'''

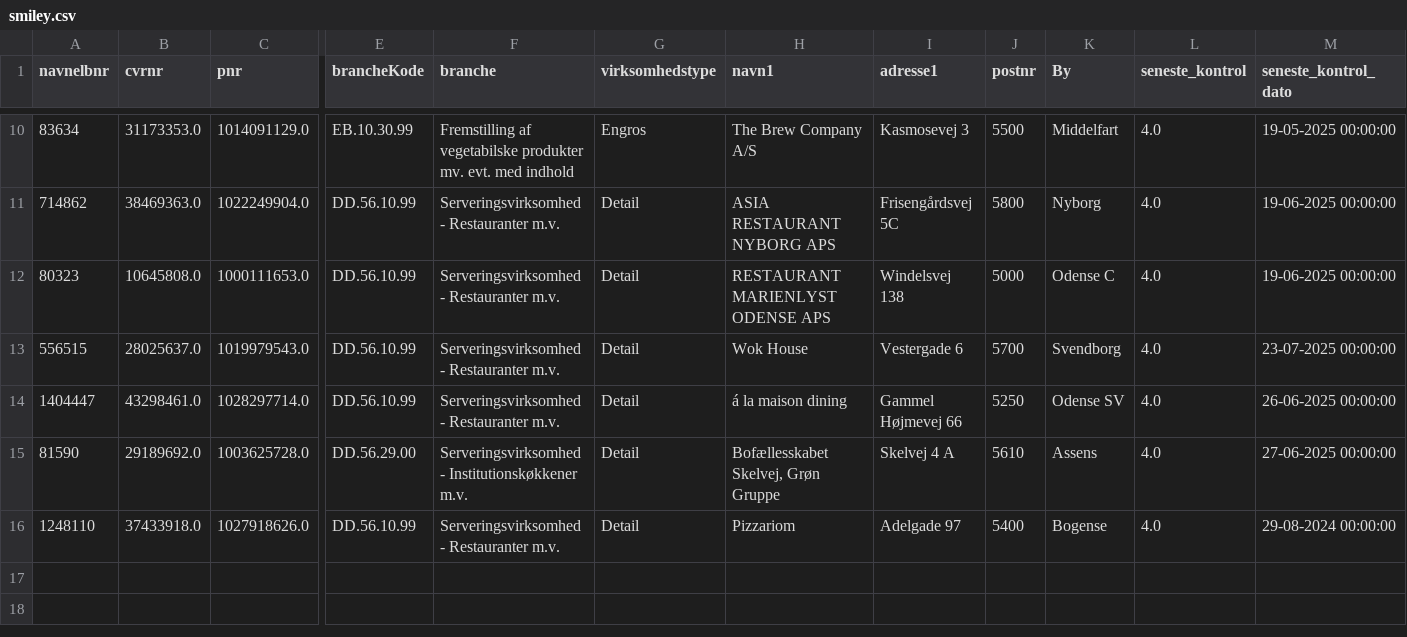
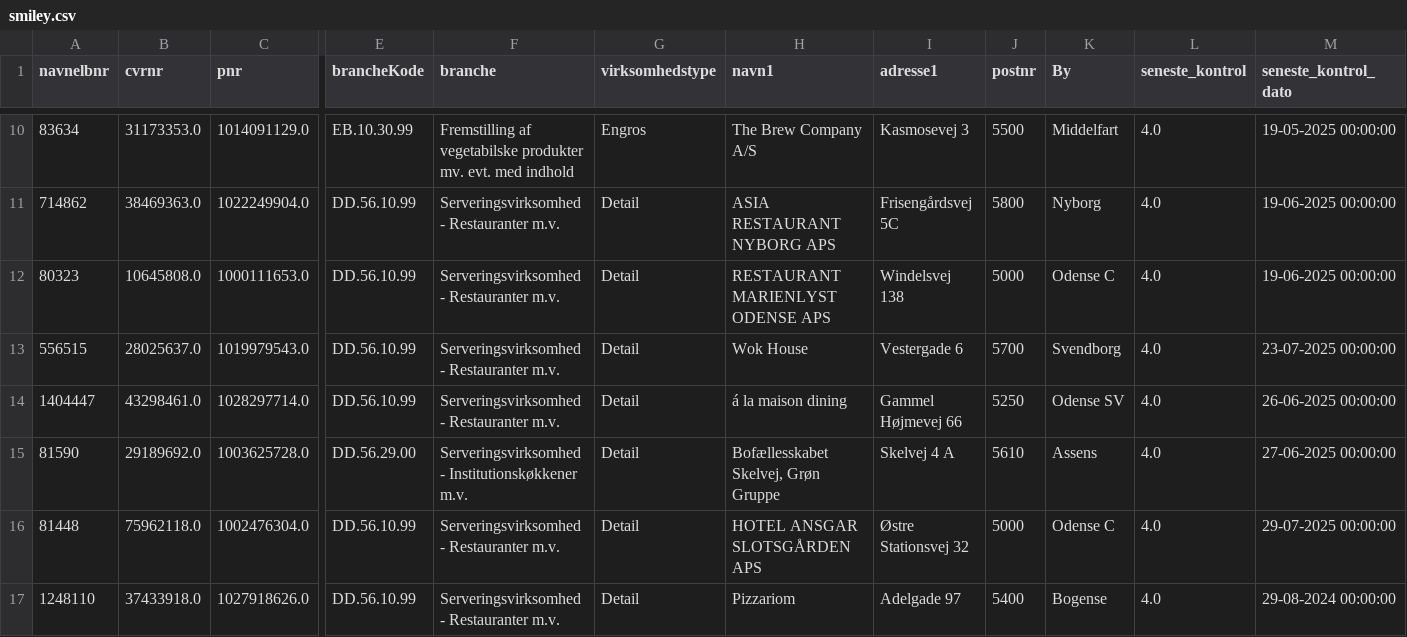
Before and after one commit to MartinDreyer/smiley-scraper, a CSV file: csv/smiley.csv, drawn as a sheet; only a part is shown, gaps mark what is left out; rows hold the shown columns only; the diff names each change by its address in the sheet, - before the commit and + after, or states it on an @@ line.

```diff
--- a/csv/smiley.csv
+++ b/csv/smiley.csv
+row 16: 81448 | 75962118.0 | 1002476304.0 | DD.56.10.99 | Serveringsvirksomhed - Restauranter m.v. | Detail | HOTEL ANSGAR SLOTSGÅRDEN APS | Østre Stationsvej 32 | 5000 | Odense C | 4.0 | 29-07-2025 00:00:00
```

'''

(The task):
Search the material above for the word "smiley", then copy each line that holds it.

(Result for this task):
Before and after one commit to MartinDreyer/smiley-scraper, a CSV file: csv/smiley.csv, drawn as a sheet; only a part is shown, gaps mark what is left out; rows hold the shown columns only; the diff names each change by its address in the sheet, - before the commit and + after, or states it on an @@ line.
--- a/csv/smiley.csv
+++ b/csv/smiley.csv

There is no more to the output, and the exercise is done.